Below are some entries; reproduce them exactly and leave every picture out.

(Beginning of Dataset records)

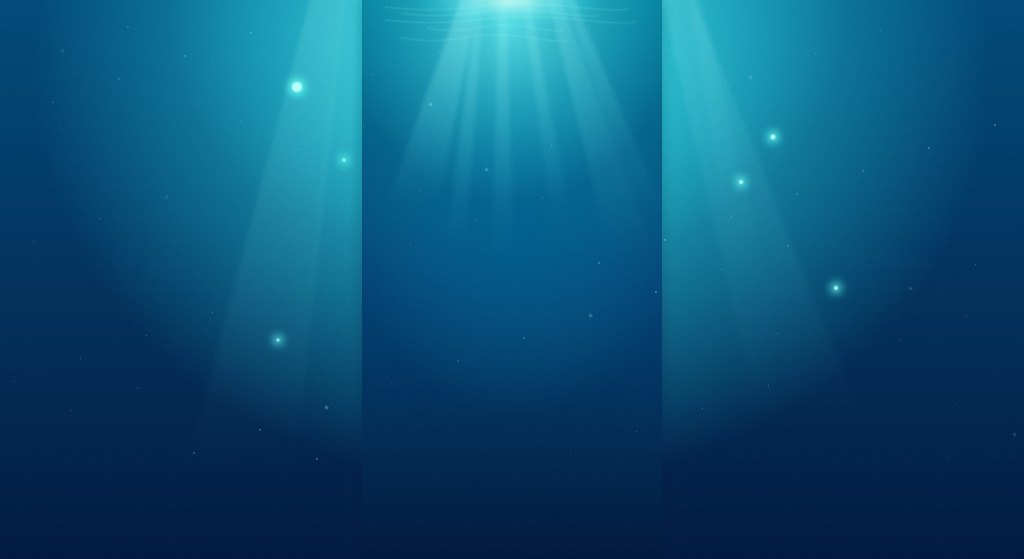
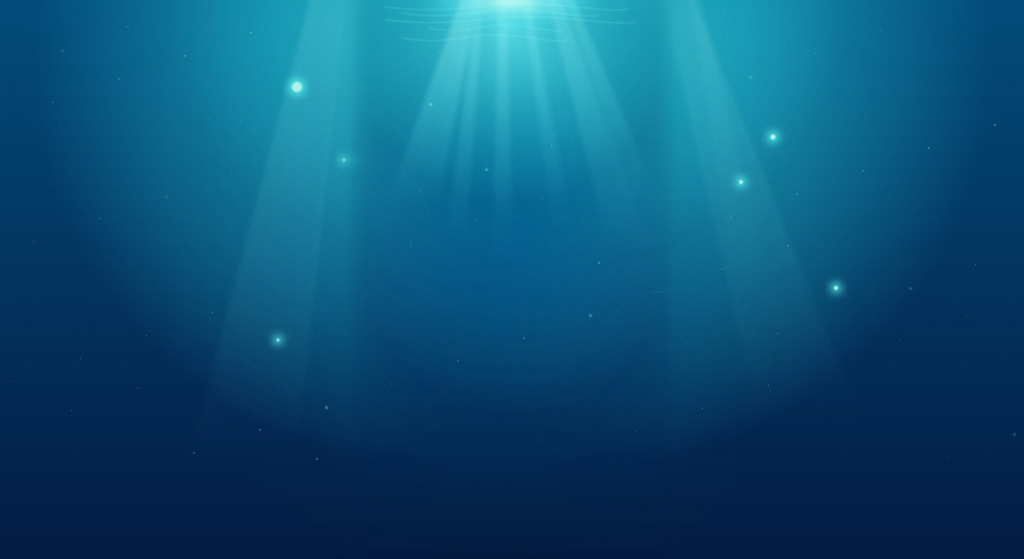
Add GO HOME to the Paused screen and blend the Start background seams
Claude-Session: https://claude.ai/code/session_01HKPtGj1gPfHt212Dkc4R3u

Changed region(s): [[0.3125, 0.0, 0.375, 0.3953], [0.625, 0.0, 0.6875, 0.3953]]

diff --git a/frontend/src/screens/PlayScreen.tsx b/frontend/src/screens/PlayScreen.tsx
@@ -17,6 +17,8 @@ interface Props {
   round: Pick<RoundStart, 'seed' | 'field_width' | 'field_height'>
   /** The round is over; called once, a moment after the time runs out. */
   onDone: (result: RoundResult) => void
+  /** Leave the round and go back to the start screen. Offered on the Paused screen. */
+  onGoHome: () => void
 }
 
 type Overlay = '3' | '2' | '1' | 'go' | 'paused' | 'time' | null
@@ -32,7 +34,7 @@ const TIME_UP_MS = 900
 const URGENT_SECONDS = 5
 
 /** The round on a canvas. The rules are in game/engine.ts and the drawing in game/render.ts. */
-export default function PlayScreen({ round, onDone }: Props) {
+export default function PlayScreen({ round, onDone, onGoHome }: Props) {
   const canvasRef = useRef<HTMLCanvasElement>(null)
   const hudRef = useRef<HTMLDivElement>(null)
   const scoreBoxRef = useRef<HTMLDivElement>(null)
@@ -274,9 +276,14 @@ export default function PlayScreen({ round, onDone }: Props) {
       {overlay === 'paused' ? (
         <div className="play-overlay play-overlay-dim" role="dialog" aria-label="Paused">
           <p className="play-word">Paused</p>
-          <PearlButton variant="cream" font="roboto" glow="strong" width={240} height={72} fontSize={28} onClick={() => resumeRound.current()}>
-            CONTINUE
-          </PearlButton>
+          <div className="pause-actions">
+            <PearlButton variant="cream" font="roboto" glow="strong" width={240} height={72} fontSize={28} onClick={() => resumeRound.current()}>
+              CONTINUE
+            </PearlButton>
+            <PearlButton variant="aqua" width={240} height={64} fontSize={28} onClick={onGoHome}>
+              GO HOME
+            </PearlButton>
+          </div>
         </div>
       ) : (
         overlay && (

diff --git a/frontend/src/screens/Game.tsx b/frontend/src/screens/Game.tsx
@@ -52,7 +52,14 @@ function Screens({ layout, viewport, data, flow }: ScreensProps) {
 
   if (screen.name === 'play') {
     const { round, practice } = screen
-    return <PlayScreen key={round.round_id} round={round} onDone={(result) => finish(round, result, practice)} />
+    return (
+      <PlayScreen
+        key={round.round_id}
+        round={round}
+        onDone={(result) => finish(round, result, practice)}
+        onGoHome={goHome}
+      />
+    )
   }
 
   if (screen.name === 'over') {

diff --git a/frontend/src/screens/Preview.tsx b/frontend/src/screens/Preview.tsx
@@ -71,6 +71,7 @@ function PreviewScreens({ params }: { params: URLSearchParams }) {
       <PlayScreen
         round={{ seed: toCount(params.get('seed'), 12345), field_width: field.width, field_height: field.height }}
         onDone={nothing}
+        onGoHome={nothing}
       />
     )
   }

diff --git a/frontend/src/ui/play.css b/frontend/src/ui/play.css
@@ -128,6 +128,13 @@
   pointer-events: none;
 }
 
+.pause-actions {
+  display: flex;
+  flex-direction: column;
+  align-items: center;
+  gap: 16px;
+}
+
 .play-overlay-dim {
   background: rgb(3 31 74 / 0.55);
   pointer-events: auto;

diff --git a/DECISIONS.md b/DECISIONS.md
@@ -966,6 +966,39 @@ way off the game over screen was another round.
   screen back. That rule is `settleScreen` in `state/flow.ts` and is tested.
 - The next round fetched ahead while the game over screen was showing is kept, so DIVE IN is still quick.
 
+## GO HOME while paused, and a start screen with no phone box
+
+### GO HOME on the Paused screen
+The Paused screen (from switching apps, or from opening the settings window during a round) now has GO HOME
+under CONTINUE, so a player can leave a round without finishing it. The two are stacked, not side by side,
+because the screen is the same on every window size and this keeps the main action (CONTINUE, cream, bigger)
+above the way out (GO HOME, blue).
+- Leaving a round throws it away: it is never sent, because a round that was not finished has no score.
+  There is no "are you sure?" question: the player has already stopped the game on purpose to reach the
+  button, and the cost of a wrong tap is one round of thirty seconds. If that turns out to annoy people, a
+  confirmation is a small change in `PlayScreen`.
+- It works the same for a practice round.
+- The next round fetched ahead is kept, so DIVE IN is still quick afterwards.
+
+### The start screen picture
+On a wide window the start screen showed a darker column in the middle with hard vertical edges, like a
+phone drawn on the desktop. That was in the picture itself (`bg-landscape-start.jpg`, from the design's
+desktop start frame), not in the code: the column and the two side panels were three separate pictures
+placed side by side. I rebuilt the picture so they melt into each other:
+- At each of the two seams, the colour jump between the pictures is measured row by row, half of it is
+  taken out of each side, and the correction fades out over about 150 pixels, so the colours meet without a
+  step. A narrow horizontal blur around the seam then softens the last edge, where a light beam had been cut
+  off at the old boundary.
+- Measured: the difference between the two columns of pixels either side of each seam went from about 23
+  to about 0.4 (the picture's normal texture is 0.37), so no edge is left to see.
+- Same size and same file name, so no code changed. The original is in git history and the Figma frame is
+  unchanged (`6:2688`).
+- I left the game over picture alone. It has a much fainter version of the same edge at the top, but fixing
+  it softened the outline of the shell where the seam crosses it, which was worse than the faint edge.
+- On a very wide window (wider than about 2.3 to 1) the stage picture fades into a blurred copy of itself on
+  both sides, which can still show as a slightly darker band. That is the existing behaviour for odd window
+  shapes and is not new.
+
 ## Known limits and what I would do with more time
 
 - **Perfect-replay bots.** A bot that knows the seed and taps every bubble at plausible human

diff --git a/frontend/src/assets/art/README.md b/frontend/src/assets/art/README.md
@@ -5,7 +5,7 @@ Images the screens use. Bitmaps are small JPEG/WebP; the characters and icons ar
 | File | What | Figma node |
 | --- | --- | --- |
 | `bg-portrait.jpg` | Underwater background, phone | `37:4372` (M01 Start screen) |
-| `bg-landscape-start.jpg` | Underwater background with centre column, desktop start | `6:2688` (D01) |
+| `bg-landscape-start.jpg` | Underwater background, desktop start (the centre column's edges are blended away, see DECISIONS.md) | `6:2688` (D01) |
 | `bg-landscape-over.jpg` | Desktop game over background, includes the big shell | `19:287` (D03) |
 | `shell-portrait.webp` | Pearlescent shell behind the phone game over panel | `39:178` (M03) |
 | `turtle-start.svg` | Sea turtle on the start screen | `37:4544` |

(End of Dataset records)

Solution below:
Add GO HOME to the Paused screen and blend the Start background seams
Claude-Session: https://claude.ai/code/session_01HKPtGj1gPfHt212Dkc4R3u

Changed region(s): [[0.3125, 0.0, 0.375, 0.3953], [0.625, 0.0, 0.6875, 0.3953]]

diff --git a/frontend/src/screens/PlayScreen.tsx b/frontend/src/screens/PlayScreen.tsx
@@ -17,6 +17,8 @@ interface Props {
   round: Pick<RoundStart, 'seed' | 'field_width' | 'field_height'>
   /** The round is over; called once, a moment after the time runs out. */
   onDone: (result: RoundResult) => void
+  /** Leave the round and go back to the start screen. Offered on the Paused screen. */
+  onGoHome: () => void
 }
 
 type Overlay = '3' | '2' | '1' | 'go' | 'paused' | 'time' | null
@@ -32,7 +34,7 @@ const TIME_UP_MS = 900
 const URGENT_SECONDS = 5
 
 /** The round on a canvas. The rules are in game/engine.ts and the drawing in game/render.ts. */
-export default function PlayScreen({ round, onDone }: Props) {
+export default function PlayScreen({ round, onDone, onGoHome }: Props) {
   const canvasRef = useRef<HTMLCanvasElement>(null)
   const hudRef = useRef<HTMLDivElement>(null)
   const scoreBoxRef = useRef<HTMLDivElement>(null)
@@ -274,9 +276,14 @@ export default function PlayScreen({ round, onDone }: Props) {
       {overlay === 'paused' ? (
         <div className="play-overlay play-overlay-dim" role="dialog" aria-label="Paused">
           <p className="play-word">Paused</p>
-          <PearlButton variant="cream" font="roboto" glow="strong" width={240} height={72} fontSize={28} onClick={() => resumeRound.current()}>
-            CONTINUE
-          </PearlButton>
+          <div className="pause-actions">
+            <PearlButton variant="cream" font="roboto" glow="strong" width={240} height={72} fontSize={28} onClick={() => resumeRound.current()}>
+              CONTINUE
+            </PearlButton>
+            <PearlButton variant="aqua" width={240} height={64} fontSize={28} onClick={onGoHome}>
+              GO HOME
+            </PearlButton>
+          </div>
         </div>
       ) : (
         overlay && (

diff --git a/frontend/src/screens/Game.tsx b/frontend/src/screens/Game.tsx
@@ -52,7 +52,14 @@ function Screens({ layout, viewport, data, flow }: ScreensProps) {
 
   if (screen.name === 'play') {
     const { round, practice } = screen
-    return <PlayScreen key={round.round_id} round={round} onDone={(result) => finish(round, result, practice)} />
+    return (
+      <PlayScreen
+        key={round.round_id}
+        round={round}
+        onDone={(result) => finish(round, result, practice)}
+        onGoHome={goHome}
+      />
+    )
   }
 
   if (screen.name === 'over') {

diff --git a/frontend/src/screens/Preview.tsx b/frontend/src/screens/Preview.tsx
@@ -71,6 +71,7 @@ function PreviewScreens({ params }: { params: URLSearchParams }) {
       <PlayScreen
         round={{ seed: toCount(params.get('seed'), 12345), field_width: field.width, field_height: field.height }}
         onDone={nothing}
+        onGoHome={nothing}
       />
     )
   }

diff --git a/frontend/src/ui/play.css b/frontend/src/ui/play.css
@@ -128,6 +128,13 @@
   pointer-events: none;
 }
 
+.pause-actions {
+  display: flex;
+  flex-direction: column;
+  align-items: center;
+  gap: 16px;
+}
+
 .play-overlay-dim {
   background: rgb(3 31 74 / 0.55);
   pointer-events: auto;

diff --git a/DECISIONS.md b/DECISIONS.md
@@ -966,6 +966,39 @@ way off the game over screen was another round.
   screen back. That rule is `settleScreen` in `state/flow.ts` and is tested.
 - The next round fetched ahead while the game over screen was showing is kept, so DIVE IN is still quick.
 
+## GO HOME while paused, and a start screen with no phone box
+
+### GO HOME on the Paused screen
+The Paused screen (from switching apps, or from opening the settings window during a round) now has GO HOME
+under CONTINUE, so a player can leave a round without finishing it. The two are stacked, not side by side,
+because the screen is the same on every window size and this keeps the main action (CONTINUE, cream, bigger)
+above the way out (GO HOME, blue).
+- Leaving a round throws it away: it is never sent, because a round that was not finished has no score.
+  There is no "are you sure?" question: the player has already stopped the game on purpose to reach the
+  button, and the cost of a wrong tap is one round of thirty seconds. If that turns out to annoy people, a
+  confirmation is a small change in `PlayScreen`.
+- It works the same for a practice round.
+- The next round fetched ahead is kept, so DIVE IN is still quick afterwards.
+
+### The start screen picture
+On a wide window the start screen showed a darker column in the middle with hard vertical edges, like a
+phone drawn on the desktop. That was in the picture itself (`bg-landscape-start.jpg`, from the design's
+desktop start frame), not in the code: the column and the two side panels were three separate pictures
+placed side by side. I rebuilt the picture so they melt into each other:
+- At each of the two seams, the colour jump between the pictures is measured row by row, half of it is
+  taken out of each side, and the correction fades out over about 150 pixels, so the colours meet without a
+  step. A narrow horizontal blur around the seam then softens the last edge, where a light beam had been cut
+  off at the old boundary.
+- Measured: the difference between the two columns of pixels either side of each seam went from about 23
+  to about 0.4 (the picture's normal texture is 0.37), so no edge is left to see.
+- Same size and same file name, so no code changed. The original is in git history and the Figma frame is
+  unchanged (`6:2688`).
+- I left the game over picture alone. It has a much fainter version of the same edge at the top, but fixing
+  it softened the outline of the shell where the seam crosses it, which was worse than the faint edge.
+- On a very wide window (wider than about 2.3 to 1) the stage picture fades into a blurred copy of itself on
+  both sides, which can still show as a slightly darker band. That is the existing behaviour for odd window
+  shapes and is not new.
+
 ## Known limits and what I would do with more time
 
 - **Perfect-replay bots.** A bot that knows the seed and taps every bubble at plausible human

diff --git a/frontend/src/assets/art/README.md b/frontend/src/assets/art/README.md
@@ -5,7 +5,7 @@ Images the screens use. Bitmaps are small JPEG/WebP; the characters and icons ar
 | File | What | Figma node |
 | --- | --- | --- |
 | `bg-portrait.jpg` | Underwater background, phone | `37:4372` (M01 Start screen) |
-| `bg-landscape-start.jpg` | Underwater background with centre column, desktop start | `6:2688` (D01) |
+| `bg-landscape-start.jpg` | Underwater background, desktop start (the centre column's edges are blended away, see DECISIONS.md) | `6:2688` (D01) |
 | `bg-landscape-over.jpg` | Desktop game over background, includes the big shell | `19:287` (D03) |
 | `shell-portrait.webp` | Pearlescent shell behind the phone game over panel | `39:178` (M03) |
 | `turtle-start.svg` | Sea turtle on the start screen | `37:4544` |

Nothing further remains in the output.